dying minutes of that game scoring four of the last five points to deny the Shannonsiders their three-in-a-row.

Over in Leinster the minor final between Kilkenny and Dublin went along similar lines. Dublin led by two points with four minutes to go but in their true never-say-die nine-lives style ‘The Cats’ rattled off four unanswered points late on to steal victory.

Amazingly this year it is 50 years since Dublin won their last All-Ireland minor 
title in 1965. However they have won five Leinster minor titles in the last 10 years, testimony to the rising standards of hurling in the capital

Since their Leinster final defeat, the young Dubs, managed by former senior hurler 
Johnny McGuirk, have regrouped with a 2-22 to 2-11 win over Antrim in a game played in Kingspan Breffni Park. They will be in a better frame of mind now for the visit of Tipperary on Sunday.

As the year progresses Tipperary seem to be an improving side and now with three wins under their belts against Waterford, Clare and Limerick they are motoring along nicely.

According to team manager Liam Cahill, when speaking after the Munster final win, “they are not the best minor team ever to leave this county, but they showed some heart, not just today (against Limerick) but all through the Clare and the Waterford games.”
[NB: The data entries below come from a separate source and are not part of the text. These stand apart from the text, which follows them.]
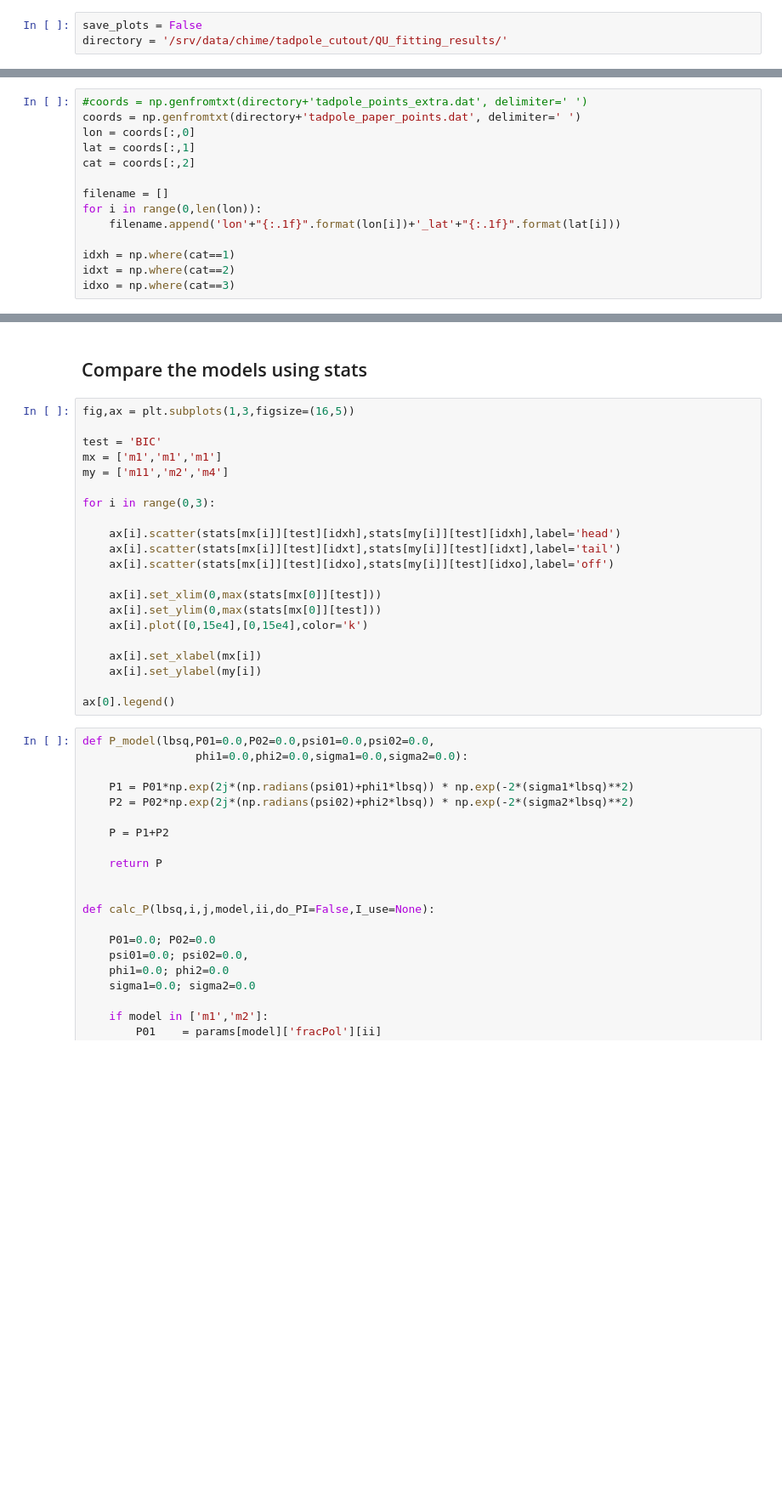
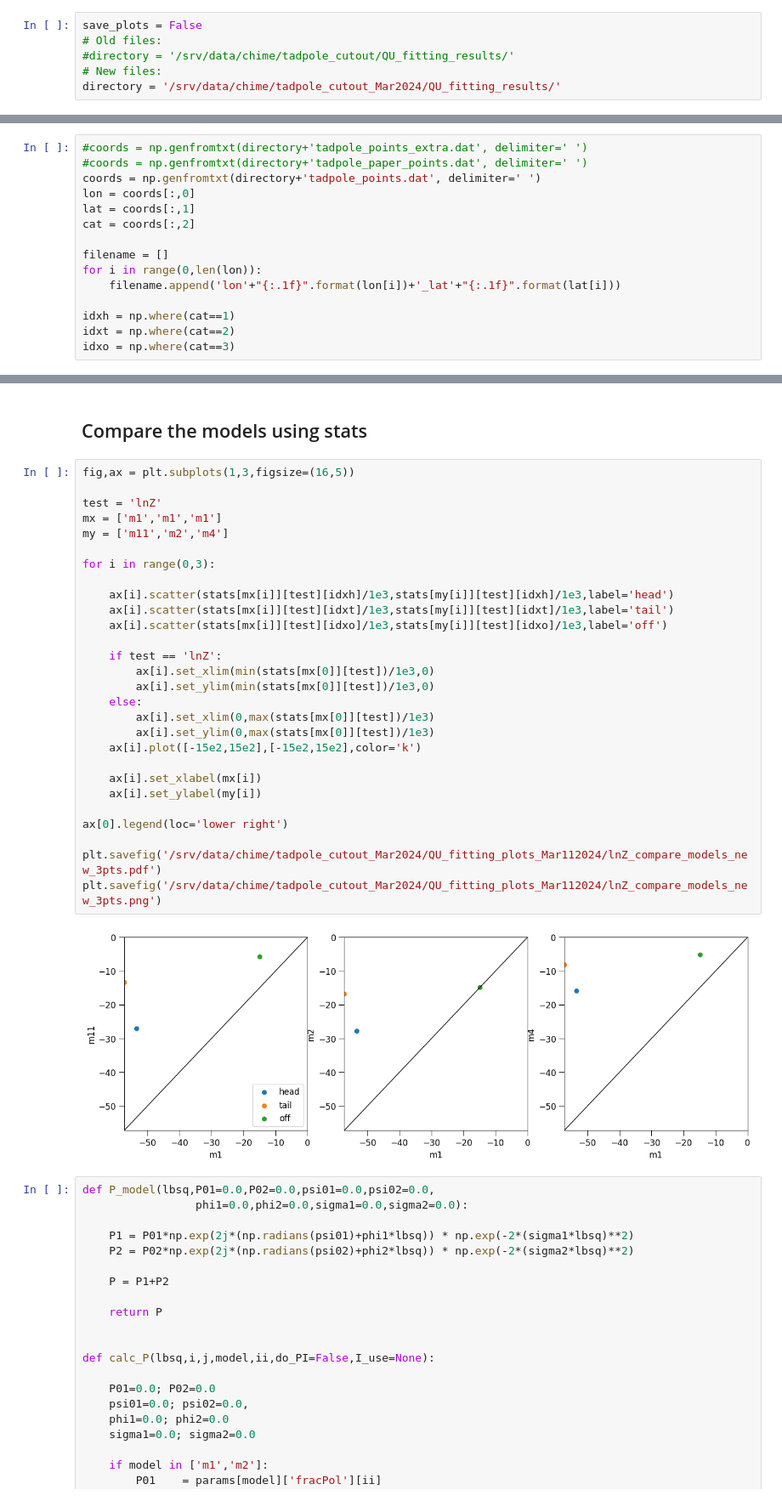
Before and after one commit to nmohamme/tadpole_gmims_chime, a Jupyter notebook: qu_fitting/tadpole_QU_fitting_paper_plots.ipynb, the cells around one changed output, grey strips where cells are left out. Shown: that part at 85% size. Drawn from its saved outputs; the diff is of its cells as text; blank space fills up the shorter version.

Commit message:
update files used for QU fitting after correction to Stokes U

```diff
--- a/qu_fitting/tadpole_QU_fitting_paper_plots.ipynb
+++ b/qu_fitting/tadpole_QU_fitting_paper_plots.ipynb
@@ -17,12 +18,16 @@ import matplotlib.colors as mplc
 ## Set save_plots to True to save figures (will overwrite old ones unless directory changed)
 # %%
 save_plots = False
-directory = '/srv/data/chime/tadpole_cutout/QU_fitting_results/'
+# Old files:
+#directory = '/srv/data/chime/tadpole_cutout/QU_fitting_results/'
+# New files:
+directory = '/srv/data/chime/tadpole_cutout_Mar2024/QU_fitting_results/'
 # %% [markdown]
 ## Read in coordinates and categories (head, tail, off)
 # %%
 #coords = np.genfromtxt(directory+'tadpole_points_extra.dat', delimiter=' ')
-coords = np.genfromtxt(directory+'tadpole_paper_points.dat', delimiter=' ')
+#coords = np.genfromtxt(directory+'tadpole_paper_points.dat', delimiter=' ')
+coords = np.genfromtxt(directory+'tadpole_points.dat', delimiter=' ')
 lon = coords[:,0]
 lat = coords[:,1]
 cat = coords[:,2]
@@ -239,24 +280,33 @@ print(stats['m4'].keys())
 # %%
 fig,ax = plt.subplots(1,3,figsize=(16,5))
 
-test = 'BIC'
+test = 'lnZ'
 mx = ['m1','m1','m1']
 my = ['m11','m2','m4']
 
 for i in range(0,3):
 
-    ax[i].scatter(stats[mx[i]][test][idxh],stats[my[i]][test][idxh],label='head')
-    ax[i].scatter(stats[mx[i]][test][idxt],stats[my[i]][test][idxt],label='tail')
-    ax[i].scatter(stats[mx[i]][test][idxo],stats[my[i]][test][idxo],label='off')
+    ax[i].scatter(stats[mx[i]][test][idxh]/1e3,stats[my[i]][test][idxh]/1e3,label='head')
+    ax[i].scatter(stats[mx[i]][test][idxt]/1e3,stats[my[i]][test][idxt]/1e3,label='tail')
+    ax[i].scatter(stats[mx[i]][test][idxo]/1e3,stats[my[i]][test][idxo]/1e3,label='off')
 
-    ax[i].set_xlim(0,max(stats[mx[0]][test]))
-    ax[i].set_ylim(0,max(stats[mx[0]][test]))
-    ax[i].plot([0,15e4],[0,15e4],color='k')
+    if test == 'lnZ':
+        ax[i].set_xlim(min(stats[mx[0]][test])/1e3,0)
+        ax[i].set_ylim(min(stats[mx[0]][test])/1e3,0)
+    else:
+        ax[i].set_xlim(0,max(stats[mx[0]][test])/1e3)
+        ax[i].set_ylim(0,max(stats[mx[0]][test])/1e3)
+    ax[i].plot([-15e2,15e2],[-15e2,15e2],color='k')
 
     ax[i].set_xlabel(mx[i])
     ax[i].set_ylabel(my[i])
 
-ax[0].legend()
+ax[0].legend(loc='lower right')
+
+plt.savefig('/srv/data/chime/tadpole_cutout_Mar2024/QU_fitting_plots_Mar112024/lnZ_compare_models_new_3pts.pdf')
+plt.savefig('/srv/data/chime/tadpole_cutout_Mar2024/QU_fitting_plots_Mar112024/lnZ_compare_models_new_3pts.png')
+# %% [output]
+[figure, added]
 # %%
 def P_model(lbsq,P01=0.0,P02=0.0,psi01=0.0,psi02=0.0,
                  phi1=0.0,phi2=0.0,sigma1=0.0,sigma2=0.0):
```
Also changed, not shown: parts of 12 cells of this notebook, 1 other file.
What evidently this Tipperary team do have in abundance is tremendous determination and along the way they have come out on the right side of three close games by one point, four points and three points respectively against Waterford, Clare and Limerick.

While that is all very well, it is also a concern to Cahill, who sees it in a way like a team 
going to the proverbial well too often.

“At times we have made it hard on ourselves, particularly in some of the earlier Munster games. We have not been hurling to our full potential and even when getting ahead have not closed out games. It is a worry that the day will come if you let teams stay in a game you will get done in the end. We have left teams back in to games this year and we can’t do that from now on,” added the former All-Star hurler.

“Dublin will be a big challenge for us on Sunday next. I have seen them twice this year - against Kilkenny in the Leinster final and since then when they beat Antrim. And we also played them in friendlies back in April and May. Dublin are physically strong, they are fast and they have plenty of skill. They might not be regarded as a typical Dublin side in style, but they will test Tipperary to the maximum.”

“If we think we can go along to Croke Park and get away with five or six players hurling to their best and that that will be enough, we will be found out badly. We will need everyone of the fifteen to hurl to their full potential if this isn’t to be a banana skin for us,” he warned.

With the minor footballers also through to an All-Ireland semi-final (on 30th August v Kildare) these are very busy times for Tipperary’s u-18s with a big overlap of players. Thankfully all the ‘hurlers’ came through unscathed against Galway in Tullamore on the Bank Holiday Monday with no less than Jack Skehan, Emmet Moloney, Alan Tynan, Brian McGrath, Tommy Nolan, Ross Peters, Mickey Connors and Tommy Lowry involved in both panels .

“They all came through, some of them were stiff and sore after it but no extra injury worries at this stage anyway for the Dublin game.”

He added “it looks like Stephen Quirke (the team captain) won’t be ready for Dublin. Stephen has had no contact sport since picking up his injury against Clare in late June and it would be very very surprising if he was to play any part in Sunday’s game.”

“The way I see it on Sunday is as it was in the Munster final against Limerick in Thurles, it is a 50-50 game. Dublin will be regarded as underdogs and Tipp, because of who they are, will start as favourites. But I don’t think Dublin deserve to be regarded as underdogs. Dublin will have had the benefit and experience of playing in Croke Park before while for most of the Tipp lads it will be a whole new experience. Croke Park will be by no way even half full by the time the Tipp game is up and running and Croke Park when it is like that can be an eerie enough and off-putting place. All that will be new to our lads”, he said.

“As I did before the Munster final, I would make an appeal to our supporters who will be there for the senior semi-final to make sure and get in early, get behind the minors and the more we can respond to that support as a team the more difficult we can make it for Dublin on the day,” concluded Liam

Hopefully the minors can get proceedings off to a perfect start on Sunday (2.00 pm throw-in) and push the first of two Tipp teams through to September finals.